No genetic mutations were found relating to polysaccharide storage myopathy (GYS1) and malignant hyperthermia.
Lily was born at the rescue centre in April 2014 to an emaciated mare named Liberty, one of 14 horses rescued from Callosa de Segura just a month earlier.
Weeding said Lily’s death had put the Easy Horse Care Rescue Centre under severe financial strain.
While veterinarians have recognised the centre’s charity status and heavily discounted their bill, Lily’s treatment costs still came to €2650 – a huge sum for a centre that relies entirely on donations to survive.
“We know we can immediately pay €540 of that, thanks to our wonderful supporters who have already so generously donated to help cover Lily’s costs. The rest we will have to pay off gradually in installments as we find the money,” Weeding said.

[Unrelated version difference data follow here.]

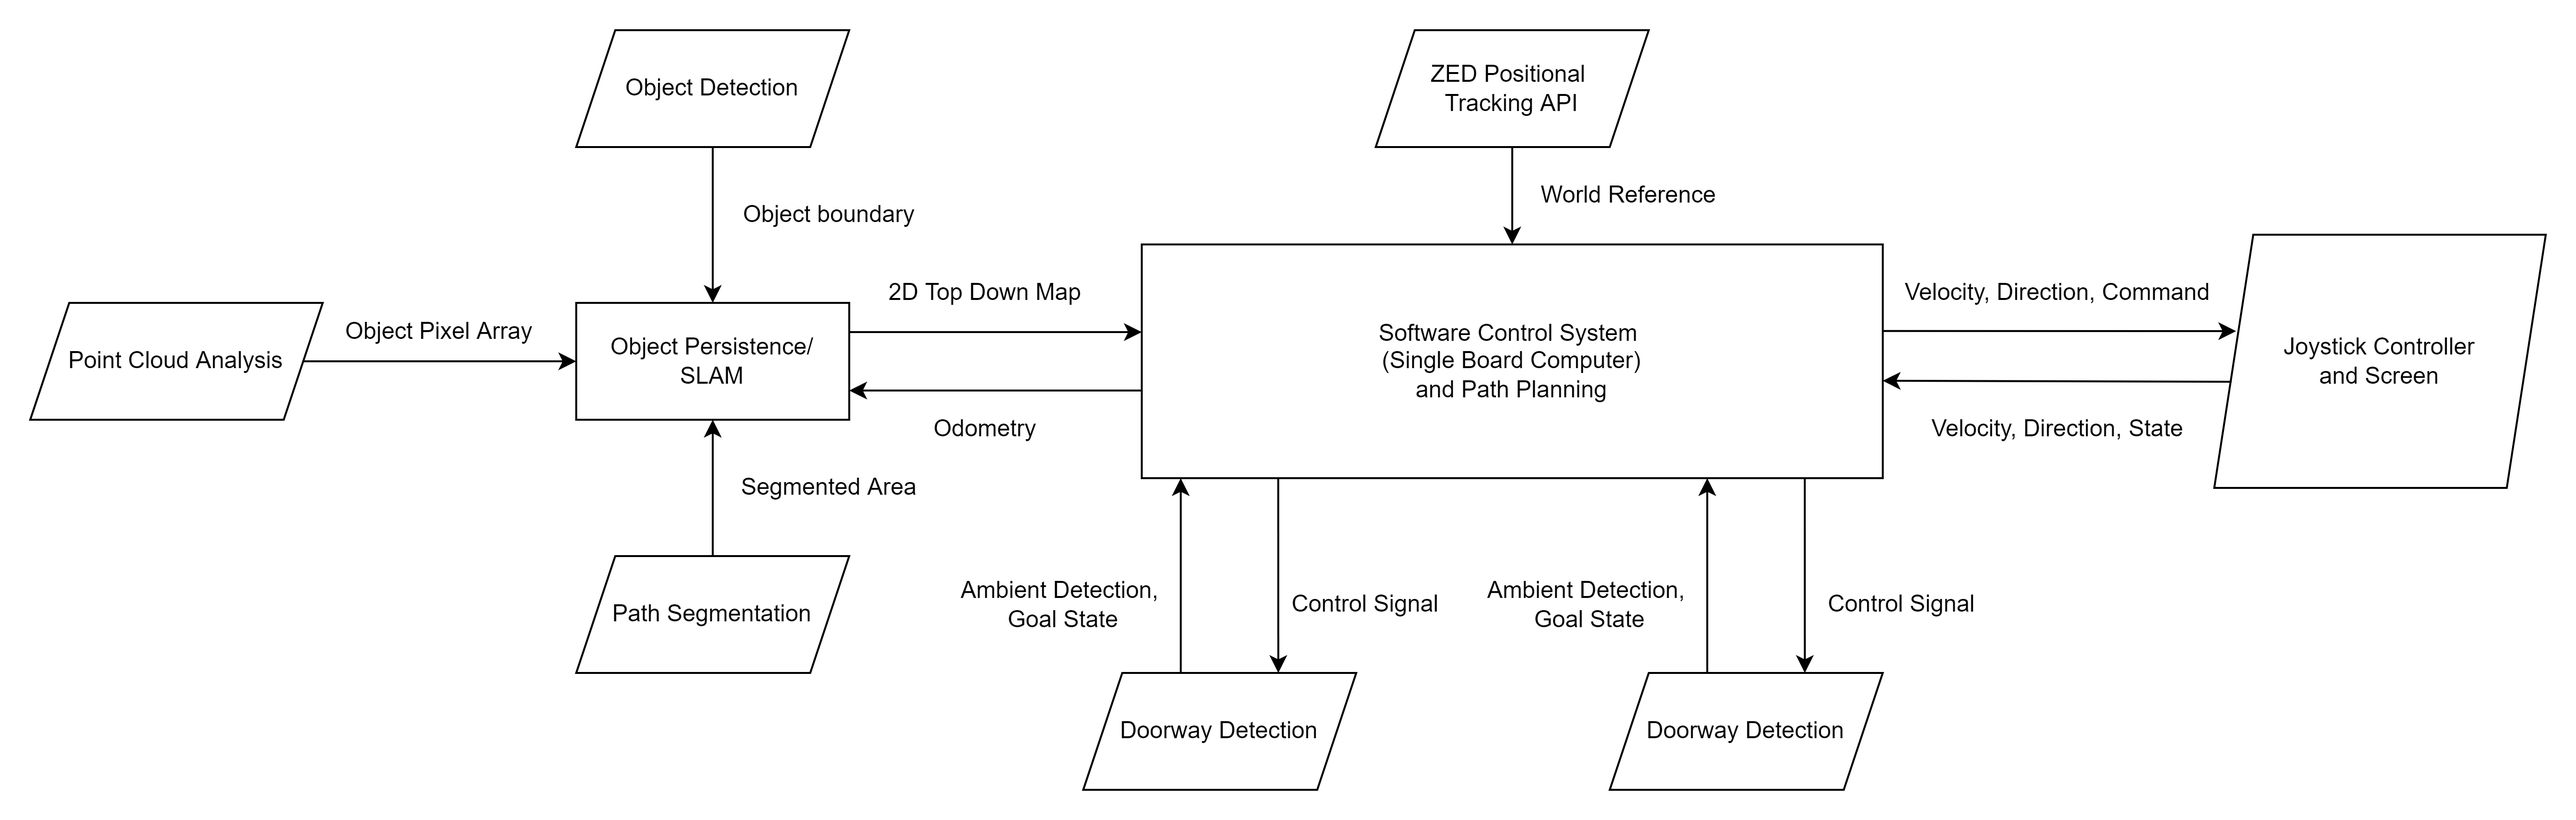
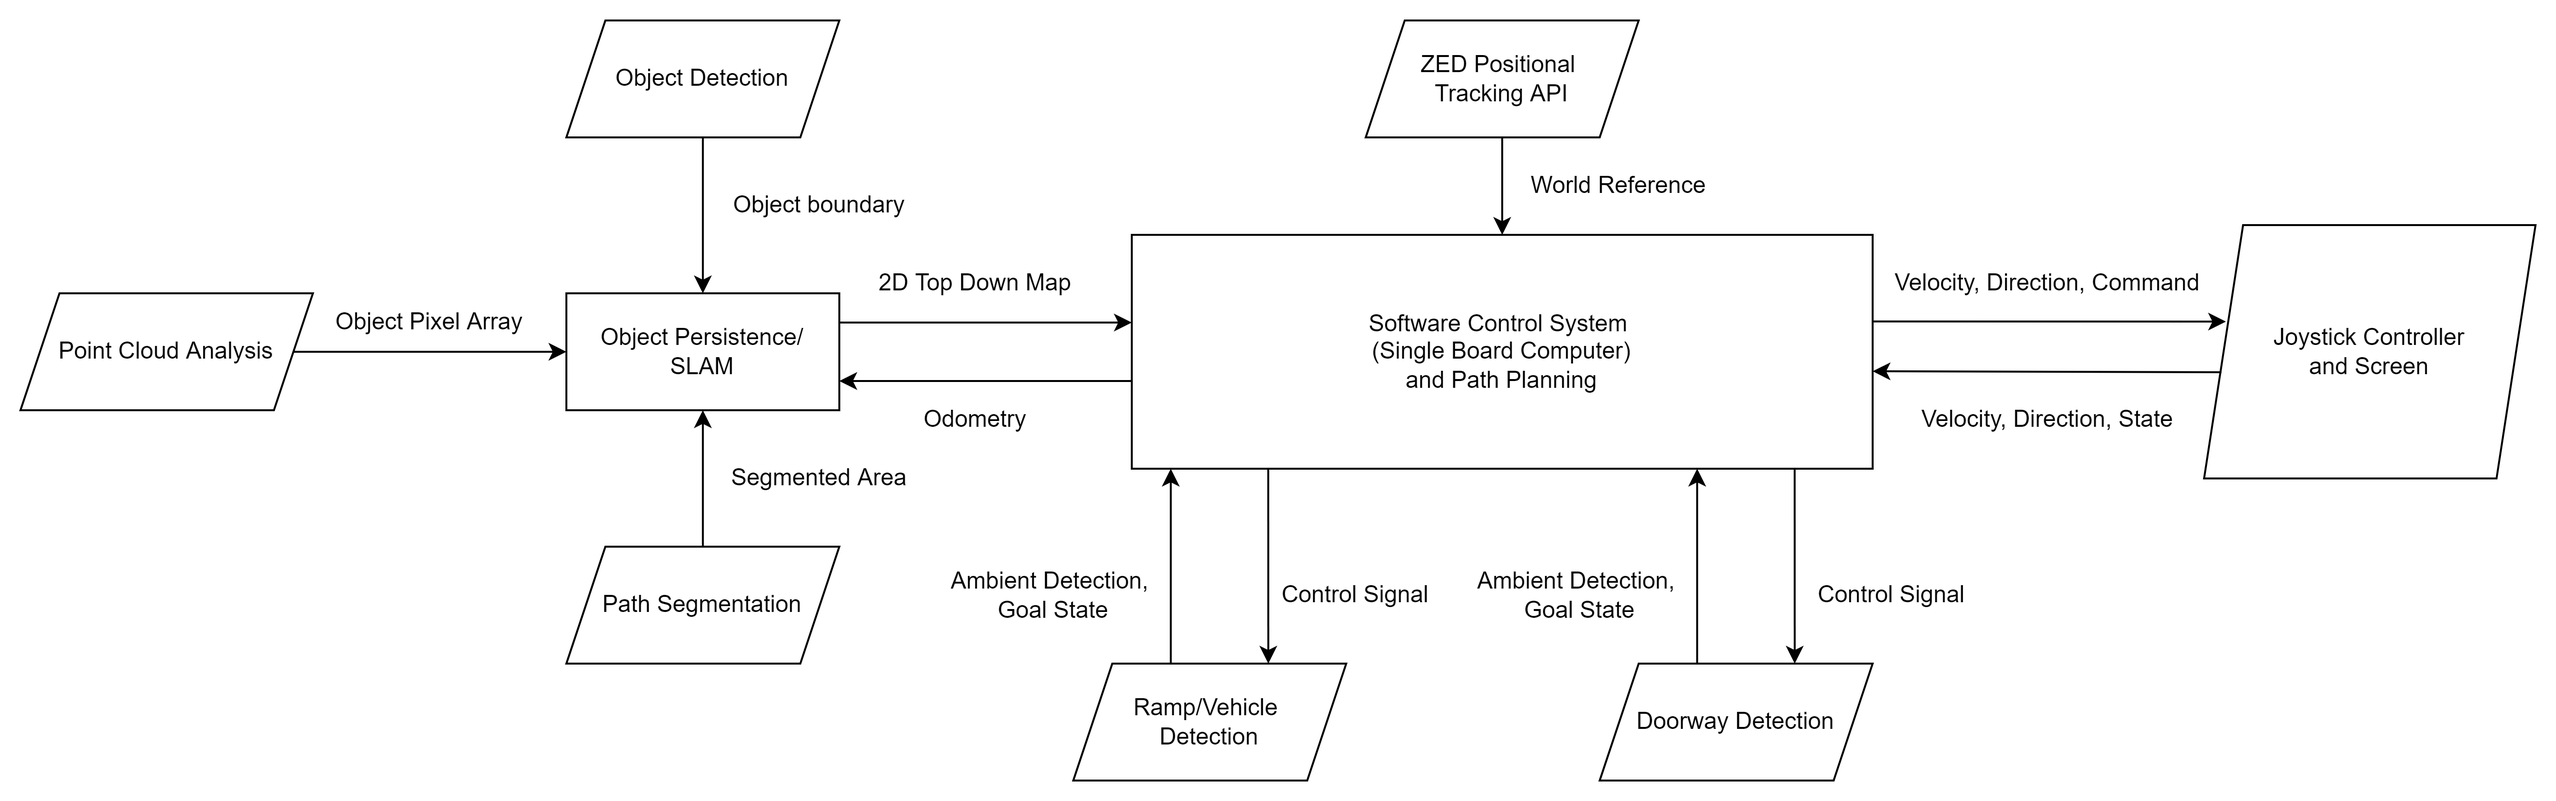
Finish future work draft

diff --git a/thesis/chapters/conclusion_and_future_work.tex b/thesis/chapters/conclusion_and_future_work.tex
@@ -60,6 +60,13 @@ new components required for a final smart wheelchair implementation,
 and integrating components developed by different project students into 
 one cohesive system.
 
+\begin{figure}[b]
+    \centering
+    \includegraphics[width=\linewidth]{images/top_level_software_pipeline.png}
+    \caption{Block diagram for future smart wheelchair system (drawn by Avinash Sudhakaran)}
+    \label{fig:top_level_software_pipeline}
+\end{figure}
+
 Although retraining the Hybridnets model was effective at improving
 accuracy on pathways such as paved brick, this came at the cost
 of greater noise. The effect of this noise on model accuracy
@@ -81,6 +88,15 @@ during retraining to enable the segmentation and identification of kerbs,
 which can present a serious risk to a wheelchair user. Kerbs can be difficult
 to identify using 3D point cloud data as some kerbs only rise above
 the ground by a small amount.
+
+The joystick controller of the wheelchair allows the user to choose between
+indoor and outdoor mode to control the speed of the wheelchair. This information could be intercepted using
+the input controller and passed to the software system, allowing different modes
+of operation for indoor and outdoor use. For example, it is likely that
+most indoor flooring will be drivable, making obstacle detection more important
+than drivable area detection in this setting. If drivable area detection was
+only enabled when in outdoor mode, the accuracy of the segmentation model
+in indoor settings would not be a concern.
 
 The 3D point cloud obstacle detection algorithm was effective
 at identifying environmental obstacles such as walls and handrails.
@@ -117,12 +133,85 @@ loop closures, which would help to keep an accurate model of the surrounding env
 As the SLAM algorithm performs relocalization, the positional tracking API may not
 be necessary to determine the location of the wheelchair in this case.
 
-\begin{figure}[b]
-    \centering
-    \includegraphics[width=\linewidth]{images/top_level_software_pipeline.png}
-    \caption{Block diagram for future smart wheelchair system}
-    \label{fig:top_level_software_pipeline}
-\end{figure}
+\Cref{fig:top_level_software_pipeline} shows the top-level block diagram for a future
+smart wheelchair system. The block diagram was planned alongside Krishnadas Suresh and
+Avinash Sudhakaran, and shows how the software components developed by thesis project students
+would work together in a complete smart wheelchair implementation. The default mode of operation
+of the smart wheelchair is semi-autonomous, in which path segmentation and point cloud analysis
+(explored in this thesis project) are used to generate a top-down occupancy map. Object detection,
+which was the focus of Krishnadas' thesis, would also be used to add moving objects such as
+pedestrians to the occupancy map. A SLAM algorithm could be used to update the occupancy map, as detailed above.
+
+%These systems would work by running detection algorithms
+%in the background, and prompting the user to enter fully autonomous navigation using a button
+%if a valid ramp or doorway was detected. These systems would then send a goal state to the
+%software control system, which would perform path planning using the occupancy map and
+%drive the wheelchair to this location before resuming semi-autonomous control.
+
+% add flowchart?
+% outdoor vs indoor mode
+% software design - ROS and backbone
+% control interface with hardware
+% integration with odometry and sensors API
+
+Once this occupancy map is built, it is passed to the software control system and used to determine
+a safe speed and direction for the wheelchair using user input.
+A proof-of-concept assistive control system was developed in this thesis using VFH+,
+but a more robust solution would likely be required for a final implementation. The wheelchair has
+two modes of operation for fully autonomous control, which are ramp/vehicle navigation (Nicolas Lee)
+and doorway navigation (Avinash Sudhakaran). These modes of operation will require the user to
+press a button to begin autonomous navigation when a valid ramp or doorway is detected.
+These systems will send a goal pose to the software control system, which plans a safe path
+using the occupancy map and drives the wheelchair to this pose. Once this has been performed,
+semi-autonomous wheelchair control can resume.
+
+To communicate between different software components, a publish/subscribe architecture
+is proposed. Using a framework such as ROS (robot operating system), each component would
+be defined as a node. These nodes can subscribe to other nodes to recieve data,
+and publish data to a topic (recieved by other nodes) once processed. ROS supports Python and C++, which would allow
+high-performance components in C++ and prototype or machine learning components in Python
+to communicate. An advantage of this approach is that interfaces between nodes
+are well defined, which speeds up development when multiple project students
+are working on the same system.
+
+System resources must be considered when designing a large system with many software components.
+If too many processes are using the CPU or GPU accelerator, the performance of the system
+will be impacted. In particular, an AI accelerator may not have enough memory or compute capability to run many complex
+models at once. One way to improve the performance of the AI accelerator would be to use a shared-backbone model
+architecture, which is used by Hybridnets and YOLOP. In this architecture, a complex model backbone
+is used to generate image features before several smaller `heads' utilise these features for different purposes.
+This would allow several models (e.g. obstacle detection, drivable area detection, doorway detection)
+to run at once with only a small performance impact.
+% TODO cite ROS
+
+To communicate with the wheelchair hardware, an interface between the software control system and the
+input controller/joystick controller must be implemented. The simplest way to implement this
+interface would be to use a USB serial port to communicate between the microcontroller and
+SBC (single board computer), with packets of data sent between the machines.
+The input controller would send information such as joystick position,
+seat position, and operation mode (indoor or outdoor) to the SBC. The SBC would relay back the
+desired velocity and direction of the wheelchair. Additional low-bandwidth sensors, such as
+1D ultrasonic sensors or wheel odometry sensors, could interface with the input controller
+which would relay this information back to the SBC. The input controller would validate
+the desired velocity and direction of the wheelchair before sending this information
+to the motor controller, allowing it to override the SBC in the case of a software failure.
+
+A secondary driving dataset could be collected once the input controller has been integrated into
+the software control system. This driving dataset would contain joystick data and other wheelchair data
+as well as the \texttt{svo} files used to record data from the ZED Mini. A simple method of storing joystick
+data would be to use a csv file; alternatively, a more complex data format such as HDF5 could be used
+to compress this data and store it in a binary format.
+
+This thesis has involved implementation and testing
+of various components of smart wheelchair technology. The future work detailed in
+this section shows the steps needed to move from this initial research to a complete
+smart wheelchair system, which can improve the safety and independence of wheelchair users.
+
+%The positional tracking API is a high-level interface that estimates the pose of the wheelchair,
+%however does not allow sensor fusion from additional sensors outside of the ZED Mini.
+%One way to integrate wheel odometry sensors into the positional tracking system would
+%be to use the sensors API to retrieve raw sensor data and a Kalman filter to eliminate sensor noise.
+
 
 %Future work of this project involves remaining technical progress detailed in the methodology,
 %and the final thesis write-up.

diff --git a/thesis/chapters/methodology.tex b/thesis/chapters/methodology.tex
@@ -102,8 +102,9 @@ An input controller is being developed by project student Brian Smith to interce
 commands from the joystick module and communicate with the smart wheelchair navigation system.
 The input controller enables the navigation system to receive user commands and choose a safe
 direction and speed for the wheelchair.
-A high-level protocol between the navigation system and input controller has been designed
-and is detailed in the future work section of this thesis. The input controller will validate the
+%A high-level protocol between the navigation system and input controller has been designed
+%and is detailed in the future work section of this thesis.
+The input controller will validate the
 navigation system's output, ensuring that the user
 can still safely maneuver the wheelchair in the case of a software failure.
 Additionally, a motor controller was developed by project student

diff --git a/thesis/chapters/introduction.tex b/thesis/chapters/introduction.tex
@@ -28,8 +28,9 @@ for this functionality (\cref{fig:wheelchair}). By developing assistive technolo
 the user is granted greater mobility, confidence, and independence.
 
 The project team comprises multiple engineering project students, researchers, and interns.
-This team has worked on many smart wheelchair features, including controller design,
-object detection, doorway navigation, and alternative input methods.
+This team has worked on many smart wheelchair features, including motor controller design (Kosma Egan),
+input controller design (Brian Smith), doorway navigation (Avinash Sudhakaran),
+object detection (Krishnadas Suresh), and vehicle transfer (Nicolas Lee).
 The specific aim of this thesis is to implement navigation assistance,
 which involves both avoiding environmental obstacles such as walls and stairs,
 and guiding the user along suitable pathways. If a user were to unintentionally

The situation was further complicated this week as a horse named Bettina – another of the Callosa de Segura 14 – fell seriously ill with colic and was rushed to the Hospital Veterinario San Vicente. She went immediately into surgery to remove a major intestine obstruction but could not be saved.
“This has always been one of our worst fears, that we’d still owe the horse hospital a load of money from one case when another horse becomes seriously ill,” Weeding said.
“Previously, we’ve always managed to pay off one bill before we’ve had to send another horse there. But this time we still had Lily’s treatment bill outstanding as we sent Bettina there. Thankfully, the horse hospital was very good about accepting Bettina when we still owe them so much.”
Weeding said the rescue centre would be grateful for any donations to help cover its veterinary bills.